By Brian Franks

There’s a powerful ministry available to the church! It’s one that can easily be practiced by a small child, someone nearing 100 years old, and anyone between. It’s a ministry that any Christians can do together at any time. It can be intricately planned or done on the fly. Yet, often this ministry is seen as an afterthought. Many times, it is not seen as a solution to issues. Sometimes it’s not thought of at all.

This ministry is prayer and in prayer there is much power. It is not powerful because we tell God what to do and command the Lord to do our bidding. Rather, it is powerful because we are able to come boldly before the throne of Grace (Hebrews 4:16). We stand in the presence of God, and that is the most important thing of all.


Prayer includes asking God for things, which is called petitions, but there are so many other elements of prayer. The most powerful of these is to have communion with God. Rather than just stating requests, having communion with God means conversation. It means being in council with God and walking with God.

Prayer embodies a relationship with God when practiced in its fullness. Like any relationship it is best when quality time is invested in it, when life is shared, and those in it walk together on a regular basis.


It should be expressly noted here that prayer is not merely an individual thing either, but rather one done with other believers and even the whole local church. Praying together is a simple action, but one imbued with power from God. Indeed, the early church is noted for its prayer time together (Acts 1:142:423:112:513:3).


Unfortunately, our lives and schedules don’t make much space for such intimacy with God. There are some legitimate demands but also squeaky wheels demanding to be oiled and never being satisfied. Truly, many idols call out to us successfully. We turn to these distractions for their promises of comfort and coping, yet they never satisfy.

By contrast, prayer is one of the methods by which we can obtain the peace of God (Philippians 4:6-8). Prayer allows us to align ourselves to God’s will. It is a discipline and a habit to be built over time. Like a tree, it must be planted, watered, pruned, and cared for. Over time, if nurtured, it grows large and strong.

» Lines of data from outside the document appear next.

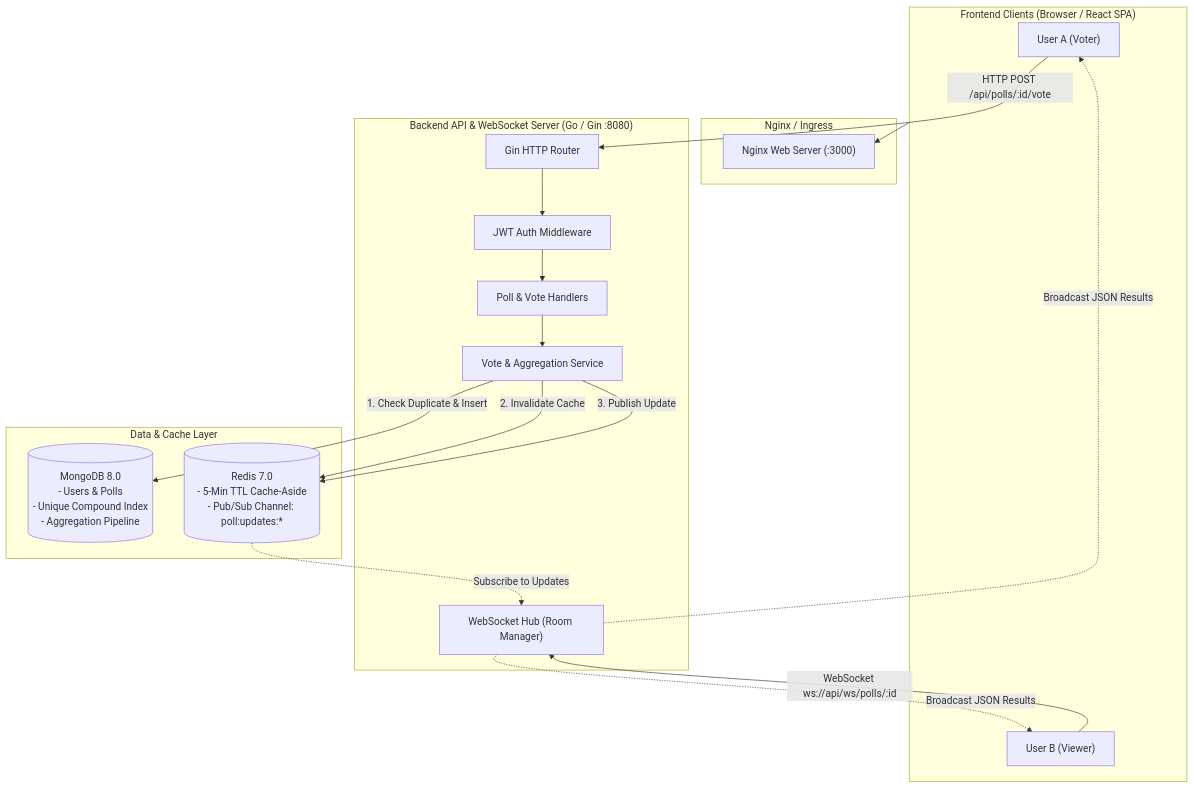
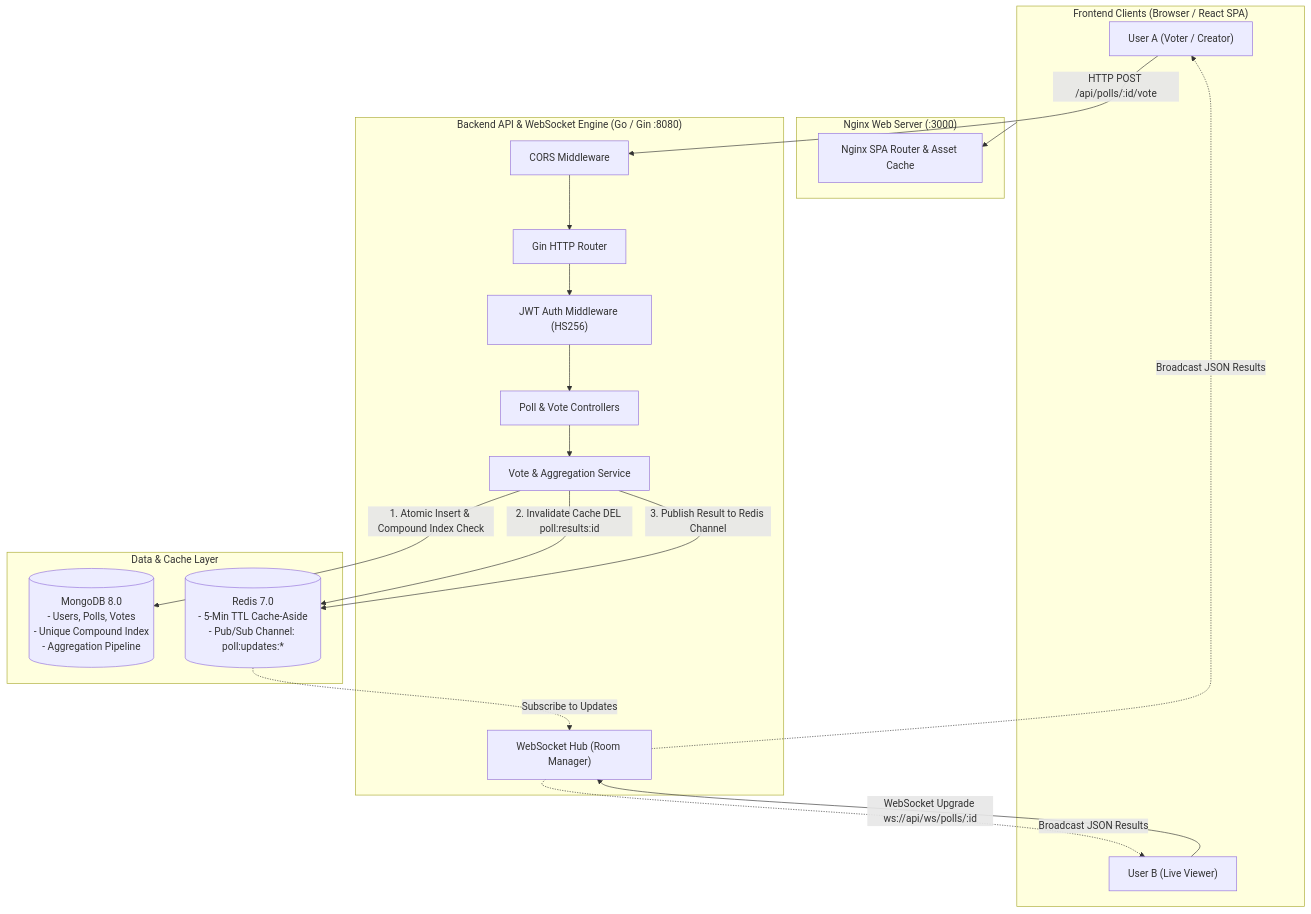
Before and after one commit to srinagapriya06122006/PollSphere-: the first of 2 diagrams in README.md, drawn with Mermaid. The commit also changed other lines of this file, not shown here.

Commit message:
docs: enrich README with DB ER diagrams, microservices table, and env configs

````diff
--- a/README.md
+++ b/README.md
@@ -27,39 +32,41 @@
 ```mermaid
 flowchart TD
     subgraph Clients["Frontend Clients (Browser / React SPA)"]
-        UserA["User A (Voter)"]
-        UserB["User B (Viewer)"]
+        UserA["User A (Voter / Creator)"]
+        UserB["User B (Live Viewer)"]
     end
 
-    subgraph ReverseProxy["Nginx / Ingress"]
-        Nginx["Nginx Web Server (:3000)"]
+    subgraph ReverseProxy["Nginx Web Server (:3000)"]
+        Nginx["Nginx SPA Router & Asset Cache"]
     end
 
-    subgraph BackendCluster["Backend API & WebSocket Server (Go / Gin :8080)"]
+    subgraph BackendCluster["Backend API & WebSocket Engine (Go / Gin :8080)"]
         Router["Gin HTTP Router"]
-        AuthMiddleware["JWT Auth Middleware"]
-        PollHandler["Poll & Vote Handlers"]
+        CORSMiddleware["CORS Middleware"]
+        AuthMiddleware["JWT Auth Middleware (HS256)"]
+        PollHandler["Poll & Vote Controllers"]
         WSHub["WebSocket Hub (Room Manager)"]
         VoteService["Vote & Aggregation Service"]
     end
 
     subgraph DataTier["Data & Cache Layer"]
-        MongoDB[("MongoDB 8.0\n- Users & Polls\n- Unique Compound Index\n- Aggregation Pipeline")]
+        MongoDB[("MongoDB 8.0\n- Users, Polls, Votes\n- Unique Compound Index\n- Aggregation Pipeline")]
         Redis[("Redis 7.0\n- 5-Min TTL Cache-Aside\n- Pub/Sub Channel: poll:updates:*")]
     end
 
-    UserA -->|HTTP POST /api/polls/:id/vote| Router
-    UserB -->|WebSocket ws://api/ws/polls/:id| WSHub
     Clients --> Nginx
-
+    UserA -->|HTTP POST /api/polls/:id/vote| CORSMiddleware
+    CORSMiddleware --> Router
     Router --> AuthMiddleware
     AuthMiddleware --> PollHandler
     PollHandler --> VoteService
 
-    VoteService -->|1. Check Duplicate & Insert| MongoDB
-    VoteService -->|2. Invalidate Cache| Redis
-    VoteService -->|3. Publish Update| Redis
+    VoteService -->|1. Atomic Insert & Compound Index Check| MongoDB
+    VoteService -->|2. Invalidate Cache DEL poll:results:id| Redis
+    VoteService -->|3. Publish Result to Redis Channel| Redis
     Redis -.->|Subscribe to Updates| WSHub
+
+    UserB -->|WebSocket Upgrade ws://api/ws/polls/:id| WSHub
     WSHub -.->|Broadcast JSON Results| UserB
     WSHub -.->|Broadcast JSON Results| UserA
 ```
````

If you don’t know where to start in planting your prayer life firmly or in how to lead others in developing theirs, consider Artios Christian College’s Prayer Ministry class, WOA 311.